Whether your goal is to rank for keywords, get new email sign-ups, or simply to entertain your readers, a solid writing brief helps ensure the most important boxes are ticked as you work toward objectives. 

What is a content brief?

A content brief outlines the requirements and guidelines for a specific piece of content. Think of it as a strategic tool or detailed roadmap that ensures everyone involved in content creation is aligned with the project's goals. 

A content brief sets the right expectations for everyone working on the project from the get-go. With clear objectives and deliverables for the assigned content, it streamlines and optimizes the content creation process, reduces time spent editing, and enhances efficiency overall.

Most importantly, it works to help improve the content’s quality, ensures it’s in sync with the content strategy, and meets the content team's business objectives — increasing engagement, driving traffic, and/or encouraging conversions.  

Key components of an effective content brief 

Let’s look at a few of the essential elements that make for a comprehensive and actionable content brief.

1. Project overview & objectives

The project overview describes the project's purpose and significance. This section sets the stage for the details that follow. Here, be sure to clearly state what the content aims to achieve. Objectives could include educating the audience on driving sales, improving SEO rankings, or increasing user engagement. 

2. Audience
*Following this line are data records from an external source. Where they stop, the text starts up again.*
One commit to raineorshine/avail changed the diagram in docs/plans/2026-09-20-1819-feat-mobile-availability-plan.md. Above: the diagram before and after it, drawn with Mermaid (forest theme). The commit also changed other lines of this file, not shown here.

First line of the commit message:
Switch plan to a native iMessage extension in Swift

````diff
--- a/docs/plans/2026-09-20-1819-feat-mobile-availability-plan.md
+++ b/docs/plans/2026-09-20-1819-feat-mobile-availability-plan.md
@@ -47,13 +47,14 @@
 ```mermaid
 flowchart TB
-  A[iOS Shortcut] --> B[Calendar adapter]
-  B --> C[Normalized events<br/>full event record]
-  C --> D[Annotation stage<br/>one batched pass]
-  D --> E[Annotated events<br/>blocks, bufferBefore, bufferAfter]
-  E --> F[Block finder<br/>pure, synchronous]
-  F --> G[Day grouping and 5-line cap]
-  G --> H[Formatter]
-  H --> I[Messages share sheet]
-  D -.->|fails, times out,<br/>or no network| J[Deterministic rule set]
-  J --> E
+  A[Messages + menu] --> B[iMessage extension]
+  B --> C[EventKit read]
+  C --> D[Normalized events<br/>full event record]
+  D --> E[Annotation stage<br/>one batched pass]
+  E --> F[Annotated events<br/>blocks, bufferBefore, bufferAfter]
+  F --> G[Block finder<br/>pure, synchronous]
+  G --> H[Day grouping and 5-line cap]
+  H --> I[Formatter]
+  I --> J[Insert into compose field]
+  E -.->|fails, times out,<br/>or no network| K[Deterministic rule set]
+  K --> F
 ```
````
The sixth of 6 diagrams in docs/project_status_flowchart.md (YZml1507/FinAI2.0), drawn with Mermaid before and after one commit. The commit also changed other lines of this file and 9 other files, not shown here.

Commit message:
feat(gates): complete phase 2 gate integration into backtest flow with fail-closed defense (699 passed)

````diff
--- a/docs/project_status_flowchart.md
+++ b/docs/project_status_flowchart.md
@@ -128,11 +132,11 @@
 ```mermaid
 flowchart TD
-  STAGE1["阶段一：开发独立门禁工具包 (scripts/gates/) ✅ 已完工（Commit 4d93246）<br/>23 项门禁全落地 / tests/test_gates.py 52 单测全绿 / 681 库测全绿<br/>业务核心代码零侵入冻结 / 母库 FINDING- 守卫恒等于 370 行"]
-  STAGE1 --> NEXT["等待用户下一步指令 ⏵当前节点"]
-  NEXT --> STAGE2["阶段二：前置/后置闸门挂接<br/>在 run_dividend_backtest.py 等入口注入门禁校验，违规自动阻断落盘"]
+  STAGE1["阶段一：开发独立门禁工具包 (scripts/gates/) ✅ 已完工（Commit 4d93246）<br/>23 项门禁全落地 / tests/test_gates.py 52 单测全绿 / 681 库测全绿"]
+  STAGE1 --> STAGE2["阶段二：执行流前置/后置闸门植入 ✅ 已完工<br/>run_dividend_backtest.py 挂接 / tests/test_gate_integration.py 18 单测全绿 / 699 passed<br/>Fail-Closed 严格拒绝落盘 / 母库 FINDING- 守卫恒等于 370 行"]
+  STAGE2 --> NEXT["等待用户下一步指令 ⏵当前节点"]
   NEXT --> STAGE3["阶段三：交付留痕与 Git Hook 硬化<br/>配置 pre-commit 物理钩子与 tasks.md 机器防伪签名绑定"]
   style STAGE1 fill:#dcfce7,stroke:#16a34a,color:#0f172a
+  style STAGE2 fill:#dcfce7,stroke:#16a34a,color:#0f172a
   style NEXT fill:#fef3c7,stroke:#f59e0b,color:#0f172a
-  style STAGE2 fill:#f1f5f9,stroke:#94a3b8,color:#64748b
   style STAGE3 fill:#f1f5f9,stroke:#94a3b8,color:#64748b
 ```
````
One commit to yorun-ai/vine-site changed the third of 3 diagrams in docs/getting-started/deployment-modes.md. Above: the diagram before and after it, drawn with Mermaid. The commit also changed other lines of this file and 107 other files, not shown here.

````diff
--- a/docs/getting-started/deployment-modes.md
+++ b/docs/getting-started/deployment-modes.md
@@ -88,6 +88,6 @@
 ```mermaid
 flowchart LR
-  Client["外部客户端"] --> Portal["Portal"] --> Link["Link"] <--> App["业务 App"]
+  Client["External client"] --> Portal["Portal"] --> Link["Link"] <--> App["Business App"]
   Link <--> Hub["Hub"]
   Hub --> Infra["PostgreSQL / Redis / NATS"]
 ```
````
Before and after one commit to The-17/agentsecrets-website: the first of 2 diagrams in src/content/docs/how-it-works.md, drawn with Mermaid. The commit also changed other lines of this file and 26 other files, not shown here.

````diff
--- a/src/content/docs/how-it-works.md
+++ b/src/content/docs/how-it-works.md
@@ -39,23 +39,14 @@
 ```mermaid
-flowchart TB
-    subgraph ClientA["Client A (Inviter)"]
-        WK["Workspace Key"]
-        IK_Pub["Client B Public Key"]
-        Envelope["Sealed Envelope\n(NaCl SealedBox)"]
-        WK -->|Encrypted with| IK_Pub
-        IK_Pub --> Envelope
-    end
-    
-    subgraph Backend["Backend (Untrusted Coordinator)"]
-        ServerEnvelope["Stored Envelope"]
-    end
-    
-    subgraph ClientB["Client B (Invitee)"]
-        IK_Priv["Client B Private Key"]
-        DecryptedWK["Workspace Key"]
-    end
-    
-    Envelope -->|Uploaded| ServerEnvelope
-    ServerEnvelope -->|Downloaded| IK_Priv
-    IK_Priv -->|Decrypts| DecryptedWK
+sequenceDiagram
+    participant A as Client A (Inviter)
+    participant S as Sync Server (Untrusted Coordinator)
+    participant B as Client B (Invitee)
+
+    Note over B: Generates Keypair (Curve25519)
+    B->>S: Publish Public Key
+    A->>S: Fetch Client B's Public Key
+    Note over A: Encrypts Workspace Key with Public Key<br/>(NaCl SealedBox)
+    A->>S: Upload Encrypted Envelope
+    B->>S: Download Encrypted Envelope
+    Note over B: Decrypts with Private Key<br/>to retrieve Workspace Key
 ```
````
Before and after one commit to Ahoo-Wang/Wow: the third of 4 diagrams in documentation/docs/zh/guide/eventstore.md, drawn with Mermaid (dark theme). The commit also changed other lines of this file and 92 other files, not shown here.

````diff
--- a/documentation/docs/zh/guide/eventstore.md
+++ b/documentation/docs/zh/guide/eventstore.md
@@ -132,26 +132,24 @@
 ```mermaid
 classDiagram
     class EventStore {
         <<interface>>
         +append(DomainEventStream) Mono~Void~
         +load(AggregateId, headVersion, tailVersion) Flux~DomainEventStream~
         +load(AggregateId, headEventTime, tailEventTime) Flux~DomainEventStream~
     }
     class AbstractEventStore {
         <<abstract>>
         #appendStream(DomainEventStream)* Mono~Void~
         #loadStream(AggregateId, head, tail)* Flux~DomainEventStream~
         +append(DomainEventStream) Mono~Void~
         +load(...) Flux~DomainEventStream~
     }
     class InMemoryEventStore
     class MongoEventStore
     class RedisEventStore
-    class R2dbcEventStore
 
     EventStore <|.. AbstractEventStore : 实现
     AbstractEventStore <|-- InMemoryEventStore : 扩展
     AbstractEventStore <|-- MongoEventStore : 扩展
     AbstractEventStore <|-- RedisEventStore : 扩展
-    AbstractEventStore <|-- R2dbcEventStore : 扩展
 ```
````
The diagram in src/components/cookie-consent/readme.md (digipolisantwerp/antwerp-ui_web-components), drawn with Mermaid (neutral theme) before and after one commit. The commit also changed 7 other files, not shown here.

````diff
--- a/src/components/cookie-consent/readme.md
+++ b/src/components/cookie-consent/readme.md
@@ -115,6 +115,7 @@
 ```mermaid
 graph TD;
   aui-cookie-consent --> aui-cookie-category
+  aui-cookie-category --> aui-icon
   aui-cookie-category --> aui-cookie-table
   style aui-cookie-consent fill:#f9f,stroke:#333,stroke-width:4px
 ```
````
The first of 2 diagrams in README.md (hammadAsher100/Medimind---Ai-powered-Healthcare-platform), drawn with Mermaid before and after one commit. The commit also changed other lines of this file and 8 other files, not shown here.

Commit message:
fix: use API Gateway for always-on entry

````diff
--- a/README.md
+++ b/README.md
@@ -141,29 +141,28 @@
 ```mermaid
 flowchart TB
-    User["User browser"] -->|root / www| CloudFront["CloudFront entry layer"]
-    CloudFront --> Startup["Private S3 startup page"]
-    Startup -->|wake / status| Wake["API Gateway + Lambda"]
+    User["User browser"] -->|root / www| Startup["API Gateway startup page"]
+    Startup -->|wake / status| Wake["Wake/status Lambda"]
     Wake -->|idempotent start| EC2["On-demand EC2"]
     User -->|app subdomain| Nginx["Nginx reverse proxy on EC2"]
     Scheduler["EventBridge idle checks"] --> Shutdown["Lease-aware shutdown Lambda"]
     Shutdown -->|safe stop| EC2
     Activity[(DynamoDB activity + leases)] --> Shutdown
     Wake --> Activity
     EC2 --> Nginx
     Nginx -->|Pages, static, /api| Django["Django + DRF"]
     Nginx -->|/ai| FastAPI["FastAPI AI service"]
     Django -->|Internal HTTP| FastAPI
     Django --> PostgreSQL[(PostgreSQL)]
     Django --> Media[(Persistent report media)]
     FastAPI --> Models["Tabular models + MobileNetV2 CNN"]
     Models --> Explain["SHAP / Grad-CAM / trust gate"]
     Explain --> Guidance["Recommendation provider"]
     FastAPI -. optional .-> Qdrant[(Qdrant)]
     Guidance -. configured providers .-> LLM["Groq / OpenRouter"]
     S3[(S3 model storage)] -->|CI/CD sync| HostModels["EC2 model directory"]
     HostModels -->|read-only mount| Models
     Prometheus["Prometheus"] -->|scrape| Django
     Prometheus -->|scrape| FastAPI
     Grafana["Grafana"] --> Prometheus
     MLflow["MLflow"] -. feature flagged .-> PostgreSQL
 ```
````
Your content brief should also include detailed information about the target audience, including their demographics, interests, pain points, and where they’re at in the customer journey. Surveys, focus groups, and competitor research are some time-tested ways to gather insights about your target market: who they are, what they want, and how they make decisions.

3. Tone and style

Guidelines on the tone and style ensure the content resonates with the target audience and remains consistent with the brand's existing voice across all external-facing communications.

Before you write a content brief, define the right tone for the piece of content being created. Is it informal or formal? Playful or serious? Direct or narrative-driven?

Your brand guidelines may also include specific dos and don'ts regarding language and structure, such as your preferences around the use of Oxford commas, em dashes, and more.

4. SEO requirements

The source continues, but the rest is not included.